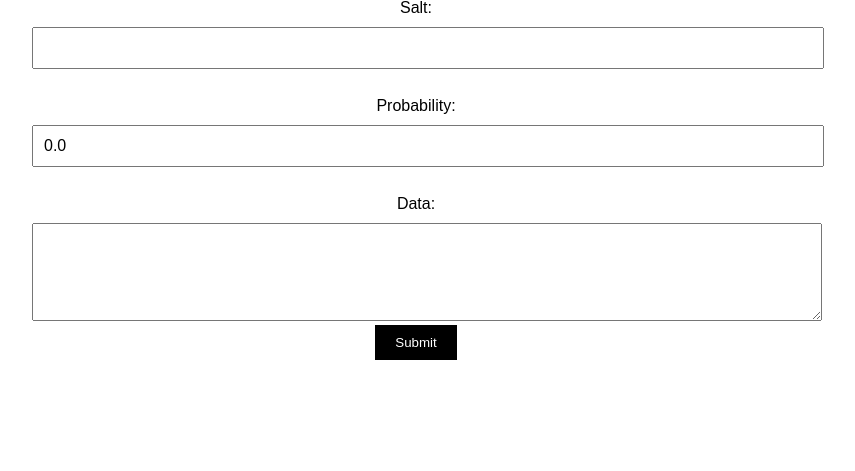
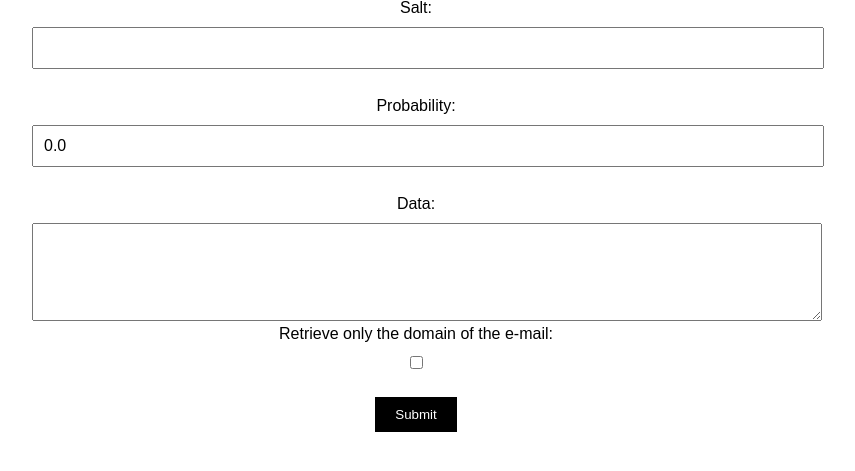
Before and after one commit to iwoca/RCT-Branch-Allocation, a Flask app: page / in a window 1280 px wide. Shown: the part 121-592 px from the top of the page, without its empty margins (224-1079 px from the left). Run offline with Flask 3, Linux system fonts and the light colour scheme.

Commit message:
Added a checkbox for the new option.
Modified all the scripts accordingly.

```diff
--- a/app.py
+++ b/app.py
@@ -2,7 +2,7 @@ from flask import Flask, render_template, request
 import hashlib
 import re
 from flask_wtf import FlaskForm
-from wtforms import StringField, FloatField, TextAreaField
+from wtforms import StringField, FloatField, TextAreaField, BooleanField
 from wtforms.validators import DataRequired, NumberRange
 from werkzeug.datastructures import ImmutableMultiDict
 
@@ -14,6 +14,7 @@ class MyForm(FlaskForm):
     salt = StringField('Salt', validators=[DataRequired()])
     probability = FloatField('Probability', validators=[DataRequired(), NumberRange(min=0, max=1)])
     data = TextAreaField('Data', validators=[DataRequired()])
+    retrieve_domain = BooleanField('Retrieve only the domain of the e-mail?', default=False)
 
 
 @app.route('/', methods=['GET'])
@@ -21,9 +22,10 @@ def index():
     salt = request.args.get('salt', '')
     probability = float(request.args.get('probability', default=0.0))
     data = request.args.get('data', '')
-    formdata = ImmutableMultiDict([('salt', salt), ('probability', probability), ('data', data)])
+    retrieve_domain = request.args.get('retrieve_domain', type=bool, default=False)
+    formdata = ImmutableMultiDict([('salt', salt), ('probability', probability), ('data', data), ('retrieve_domain', retrieve_domain)])
     form = MyForm(formdata=formdata)
-    table_data = [(email, branch_decision(email, salt, probability)) for email in split_multiline(data)] if data else []
+    table_data = [(email, branch_decision(email, salt, probability)) for email in split_multiline(data, retrieve_domain)] if data else []
     return render_template('combined.html', form=form, table_data=table_data)
 
 
@@ -33,11 +35,14 @@ def branch_decision(input_row: str, salt: str, probability: float):
 
 
 # Function that splits the data content
-def split_multiline(input_text):
+def split_multiline(input_text, retrieve_domain=False):
     # Use regular expression to split the input using \n, \r\n, or \r as delimiters
     split_pattern = r'[\n\r\t\r\n]+'
     result = re.split(split_pattern, input_text)
-    result = [item.strip().split('@')[1] for item in result if '@' in item]
+    if retrieve_domain:
+        result = [item.strip().split('@')[1] for item in result if '@' in item]
+    else:
+        result = [item.strip() for item in result]
     return result
 
 
--- a/static/styles.css
+++ b/static/styles.css
@@ -62,3 +62,9 @@ table {
 table, th, td {
     border: 1px solid black;
 }
+
+.checkbox-container {
+    display: flex;
+    justify-content: center;
+    align-items: center;
+}
--- a/templates/combined.html
+++ b/templates/combined.html
@@ -16,6 +16,11 @@
             <br>
             <label for="data">Data:</label>
             <textarea name="data" id="data" rows="4" required>{{ form.data.data }}</textarea>
+            <br>
+            <label for="retrieve_domain">Retrieve only the domain of the e-mail:</label>
+            <div class="checkbox-container">
+                <input type="checkbox" name="retrieve_domain" id="retrieve_domain" {% if form.retrieve_domain.data %}checked{% endif %}>
+            </div>
             <br>
             <input type="submit" value="Submit">
         </form>
```
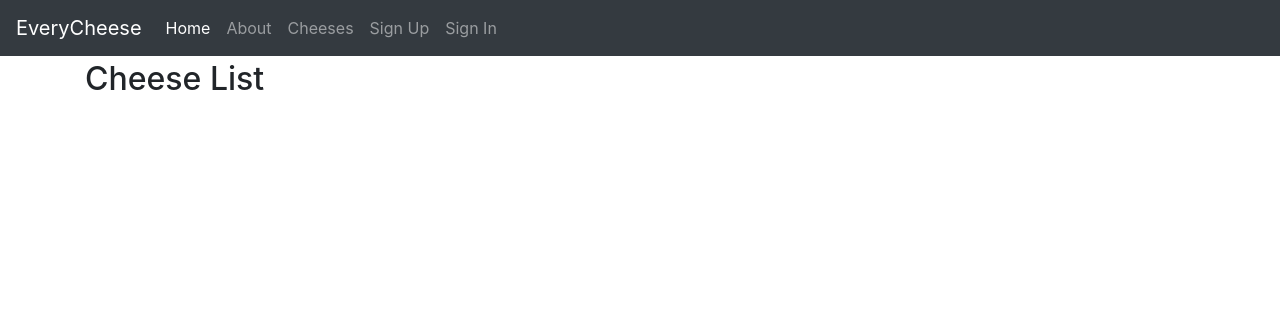
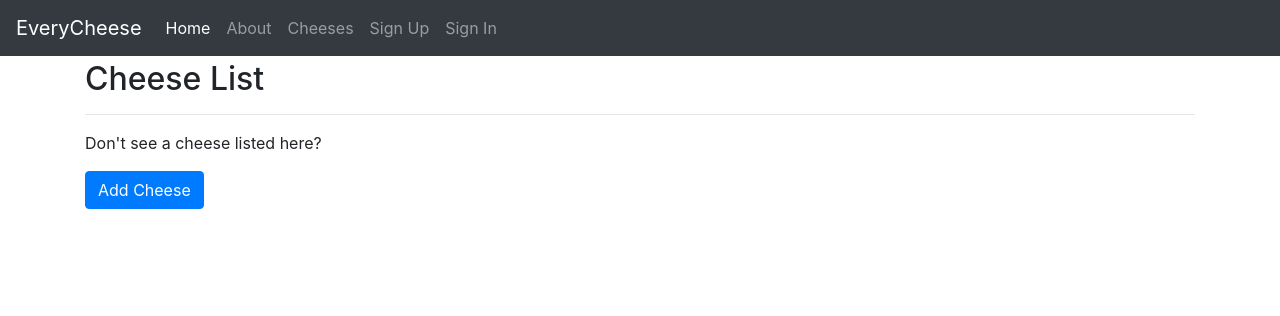
Before and after one commit to icelandicstorm/everycheese, a Django app: template everycheese/templates/cheeses/cheese_list.html in a window 1280 px wide. Shown: the top 316 px of the page. Run offline with Django 3.2, Linux system fonts and the light colour scheme; the template is opened without the code that fills it, so the values that code supplies are empty; some libraries are stand-ins or nearby versions.

Commit message:
First pass at working Add Cheese form

```diff
--- a/everycheese/cheeses/models.py
+++ b/everycheese/cheeses/models.py
@@ -3,6 +3,7 @@ from django.db import models
 from autoslug import AutoSlugField
 from model_utils.models import TimeStampedModel
 from django_countries.fields import CountryField
+from django.urls import reverse
 
 class Cheese(TimeStampedModel):
     name = models.CharField("Name of Cheese", max_length=255)
@@ -22,3 +23,8 @@ class Cheese(TimeStampedModel):
 
     def __str__(self):
         return self.name
+    def get_absolute_url(self):
+        """Return absolute URL to the Cheese Detail page."""
+        return reverse(
+            'cheeses:detail', kwargs={"slug": self.slug}
+    )
--- a/everycheese/cheeses/urls.py
+++ b/everycheese/cheeses/urls.py
@@ -11,6 +11,11 @@ urlpatterns = [
     ),
     # URL Pattern for the CheeseDetailView
     path(
+        route='add/',
+        view=views.CheeseCreateView.as_view(),
+        name='add'
+    ),
+    path(
         route='<slug:slug>/',
         view=views.CheeseDetailView.as_view(),
         name='detail'
--- a/everycheese/templates/cheeses/cheese_list.html
+++ b/everycheese/templates/cheeses/cheese_list.html
@@ -7,4 +7,12 @@
             <li><a href="{% url 'cheeses:detail' cheese.slug %}">{{ cheese.name }}</a></li>
         {% endfor %}
     </ul>
+    <hr/>
+    <p>Don't see a cheese listed here?</p>
+    <p>
+        <a class="btn btn-primary"
+            href="{% url 'cheeses:add' %}" role="button">
+            Add Cheese
+        </a>
+    </p>
 {% endblock content %}
```
Also changed, not shown: everycheese/cheeses/views.py (+10 -0 lines), everycheese/templates/cheeses/cheese_form.html (added, +10 -0 lines).
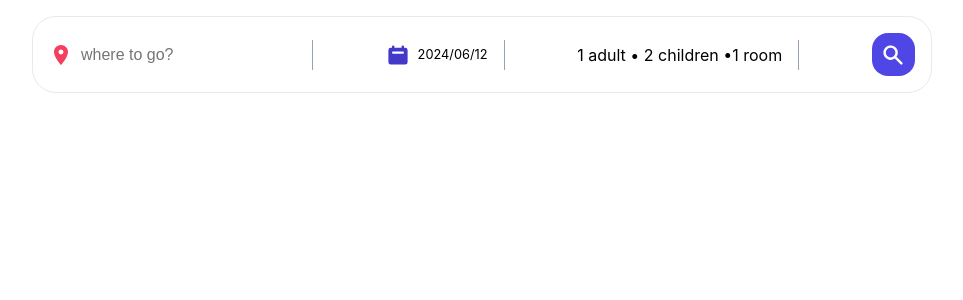
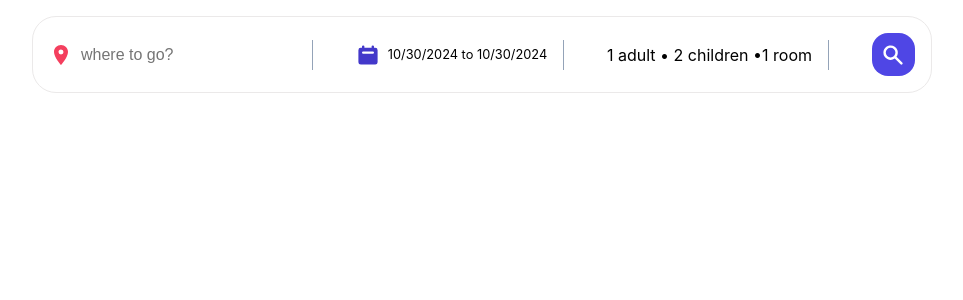
Before and after one commit to moaminrajabi/Booking_hotel, a React (Vite) app: page / in a window 1280 px wide. Shown: the top 300 px of the page, without its empty margins (158-1121 px from the left). Built offline with nearby package versions, Linux system fonts and the light colour scheme.

Commit message:
add datepicker

```diff
--- a/src/components/Header/Header.jsx
+++ b/src/components/Header/Header.jsx
@@ -3,6 +3,10 @@
 import { HiCalendar, HiMinus, HiPlus, HiSearch } from "react-icons/hi";
 import "../../App.css";
 import useOutSideClick from "../../hooks/useOutSideClick";
+import "react-date-range/dist/styles.css"; // main style file
+import "react-date-range/dist/theme/default.css"; // theme css file
+import { DateRange } from "react-date-range";
+import { format } from "date-fns";
 
 function Header() {
   const [destination, setDestination] = useState("");
@@ -12,6 +16,16 @@
     children: 2,
     room: 1,
   });
+  const [date, setDate] = useState([
+    {
+      startDate: new Date(),
+      endDate: new Date(),
+      key: "selection",
+    },
+  ]);
+
+  const [openDate, setOpenDate] = useState(false);
+
   const handleOption = (name, operation) => {
     setoptions((prev) => {
       return {
@@ -20,6 +34,7 @@
       };
     });
   };
+
   return (
     <div className="header">
       <div className="headerSearch">
@@ -39,7 +54,21 @@
 
         <div className="headerSearchItem">
           <HiCalendar className="headerIcon dateIcon" />
-          <div className="dateDropDown">2024/06/12</div>
+          <div onClick={() => setOpenDate(!openDate)} className="dateDropDown">
+            {`${format(date[0].startDate, "MM/dd/yyyy")} to ${format(
+              date[0].endDate,
+              "MM/dd/yyyy"
+            )}`}
+          </div>
+          {openDate && (
+            <DateRange
+              ranges={date}
+              className="date"
+              minDate={new Date()}
+              onChange={(item) => setDate([item.selection])}
+              moveRangeOnFirstSelection={true}
+            />
+          )}
           <span className="seperator"></span>
         </div>
 
```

..........

## What is being asked
Pictures stay out. Write out everything else in the material exactly.

## Result of the task
Before and after one commit to iwoca/RCT-Branch-Allocation, a Flask app: page / in a window 1280 px wide. Shown: the part 121-592 px from the top of the page, without its empty margins (224-1079 px from the left). Run offline with Flask 3, Linux system fonts and the light colour scheme.

Commit message:
Added a checkbox for the new option.
Modified all the scripts accordingly.

```diff
--- a/app.py
+++ b/app.py
@@ -2,7 +2,7 @@ from flask import Flask, render_template, request
 import hashlib
 import re
 from flask_wtf import FlaskForm
-from wtforms import StringField, FloatField, TextAreaField
+from wtforms import StringField, FloatField, TextAreaField, BooleanField
 from wtforms.validators import DataRequired, NumberRange
 from werkzeug.datastructures import ImmutableMultiDict
 
@@ -14,6 +14,7 @@ class MyForm(FlaskForm):
     salt = StringField('Salt', validators=[DataRequired()])
     probability = FloatField('Probability', validators=[DataRequired(), NumberRange(min=0, max=1)])
     data = TextAreaField('Data', validators=[DataRequired()])
+    retrieve_domain = BooleanField('Retrieve only the domain of the e-mail?', default=False)
 
 
 @app.route('/', methods=['GET'])
@@ -21,9 +22,10 @@ def index():
     salt = request.args.get('salt', '')
     probability = float(request.args.get('probability', default=0.0))
     data = request.args.get('data', '')
-    formdata = ImmutableMultiDict([('salt', salt), ('probability', probability), ('data', data)])
+    retrieve_domain = request.args.get('retrieve_domain', type=bool, default=False)
+    formdata = ImmutableMultiDict([('salt', salt), ('probability', probability), ('data', data), ('retrieve_domain', retrieve_domain)])
     form = MyForm(formdata=formdata)
-    table_data = [(email, branch_decision(email, salt, probability)) for email in split_multiline(data)] if data else []
+    table_data = [(email, branch_decision(email, salt, probability)) for email in split_multiline(data, retrieve_domain)] if data else []
     return render_template('combined.html', form=form, table_data=table_data)
 
 
@@ -33,11 +35,14 @@ def branch_decision(input_row: str, salt: str, probability: float):
 
 
 # Function that splits the data content
-def split_multiline(input_text):
+def split_multiline(input_text, retrieve_domain=False):
     # Use regular expression to split the input using \n, \r\n, or \r as delimiters
     split_pattern = r'[\n\r\t\r\n]+'
     result = re.split(split_pattern, input_text)
-    result = [item.strip().split('@')[1] for item in result if '@' in item]
+    if retrieve_domain:
+        result = [item.strip().split('@')[1] for item in result if '@' in item]
+    else:
+        result = [item.strip() for item in result]
     return result
 
 
--- a/static/styles.css
+++ b/static/styles.css
@@ -62,3 +62,9 @@ table {
 table, th, td {
     border: 1px solid black;
 }
+
+.checkbox-container {
+    display: flex;
+    justify-content: center;
+    align-items: center;
+}
--- a/templates/combined.html
+++ b/templates/combined.html
@@ -16,6 +16,11 @@
             <br>
             <label for="data">Data:</label>
             <textarea name="data" id="data" rows="4" required>{{ form.data.data }}</textarea>
+            <br>
+            <label for="retrieve_domain">Retrieve only the domain of the e-mail:</label>
+            <div class="checkbox-container">
+                <input type="checkbox" name="retrieve_domain" id="retrieve_domain" {% if form.retrieve_domain.data %}checked{% endif %}>
+            </div>
             <br>
             <input type="submit" value="Submit">
         </form>
```
Before and after one commit to icelandicstorm/everycheese, a Django app: template everycheese/templates/cheeses/cheese_list.html in a window 1280 px wide. Shown: the top 316 px of the page. Run offline with Django 3.2, Linux system fonts and the light colour scheme; the template is opened without the code that fills it, so the values that code supplies are empty; some libraries are stand-ins or nearby versions.

Commit message:
First pass at working Add Cheese form

```diff
--- a/everycheese/cheeses/models.py
+++ b/everycheese/cheeses/models.py
@@ -3,6 +3,7 @@ from django.db import models
 from autoslug import AutoSlugField
 from model_utils.models import TimeStampedModel
 from django_countries.fields import CountryField
+from django.urls import reverse
 
 class Cheese(TimeStampedModel):
     name = models.CharField("Name of Cheese", max_length=255)
@@ -22,3 +23,8 @@ class Cheese(TimeStampedModel):
 
     def __str__(self):
         return self.name
+    def get_absolute_url(self):
+        """Return absolute URL to the Cheese Detail page."""
+        return reverse(
+            'cheeses:detail', kwargs={"slug": self.slug}
+    )
--- a/everycheese/cheeses/urls.py
+++ b/everycheese/cheeses/urls.py
@@ -11,6 +11,11 @@ urlpatterns = [
     ),
     # URL Pattern for the CheeseDetailView
     path(
+        route='add/',
+        view=views.CheeseCreateView.as_view(),
+        name='add'
+    ),
+    path(
         route='<slug:slug>/',
         view=views.CheeseDetailView.as_view(),
         name='detail'
--- a/everycheese/templates/cheeses/cheese_list.html
+++ b/everycheese/templates/cheeses/cheese_list.html
@@ -7,4 +7,12 @@
             <li><a href="{% url 'cheeses:detail' cheese.slug %}">{{ cheese.name }}</a></li>
         {% endfor %}
     </ul>
+    <hr/>
+    <p>Don't see a cheese listed here?</p>
+    <p>
+        <a class="btn btn-primary"
+            href="{% url 'cheeses:add' %}" role="button">
+            Add Cheese
+        </a>
+    </p>
 {% endblock content %}
```
Also changed, not shown: everycheese/cheeses/views.py (+10 -0 lines), everycheese/templates/cheeses/cheese_form.html (added, +10 -0 lines).
Before and after one commit to moaminrajabi/Booking_hotel, a React (Vite) app: page / in a window 1280 px wide. Shown: the top 300 px of the page, without its empty margins (158-1121 px from the left). Built offline with nearby package versions, Linux system fonts and the light colour scheme.

Commit message:
add datepicker

```diff
--- a/src/components/Header/Header.jsx
+++ b/src/components/Header/Header.jsx
@@ -3,6 +3,10 @@
 import { HiCalendar, HiMinus, HiPlus, HiSearch } from "react-icons/hi";
 import "../../App.css";
 import useOutSideClick from "../../hooks/useOutSideClick";
+import "react-date-range/dist/styles.css"; // main style file
+import "react-date-range/dist/theme/default.css"; // theme css file
+import { DateRange } from "react-date-range";
+import { format } from "date-fns";
 
 function Header() {
   const [destination, setDestination] = useState("");
@@ -12,6 +16,16 @@
     children: 2,
     room: 1,
   });
+  const [date, setDate] = useState([
+    {
+      startDate: new Date(),
+      endDate: new Date(),
+      key: "selection",
+    },
+  ]);
+
+  const [openDate, setOpenDate] = useState(false);
+
   const handleOption = (name, operation) => {
     setoptions((prev) => {
       return {
@@ -20,6 +34,7 @@
       };
     });
   };
+
   return (
     <div className="header">
       <div className="headerSearch">
@@ -39,7 +54,21 @@
 
         <div className="headerSearchItem">
           <HiCalendar className="headerIcon dateIcon" />
-          <div className="dateDropDown">2024/06/12</div>
+          <div onClick={() => setOpenDate(!openDate)} className="dateDropDown">
+            {`${format(date[0].startDate, "MM/dd/yyyy")} to ${format(
+              date[0].endDate,
+              "MM/dd/yyyy"
+            )}`}
+          </div>
+          {openDate && (
+            <DateRange
+              ranges={date}
+              className="date"
+              minDate={new Date()}
+              onChange={(item) => setDate([item.selection])}
+              moveRangeOnFirstSelection={true}
+            />
+          )}
           <span className="seperator"></span>
         </div>
 
```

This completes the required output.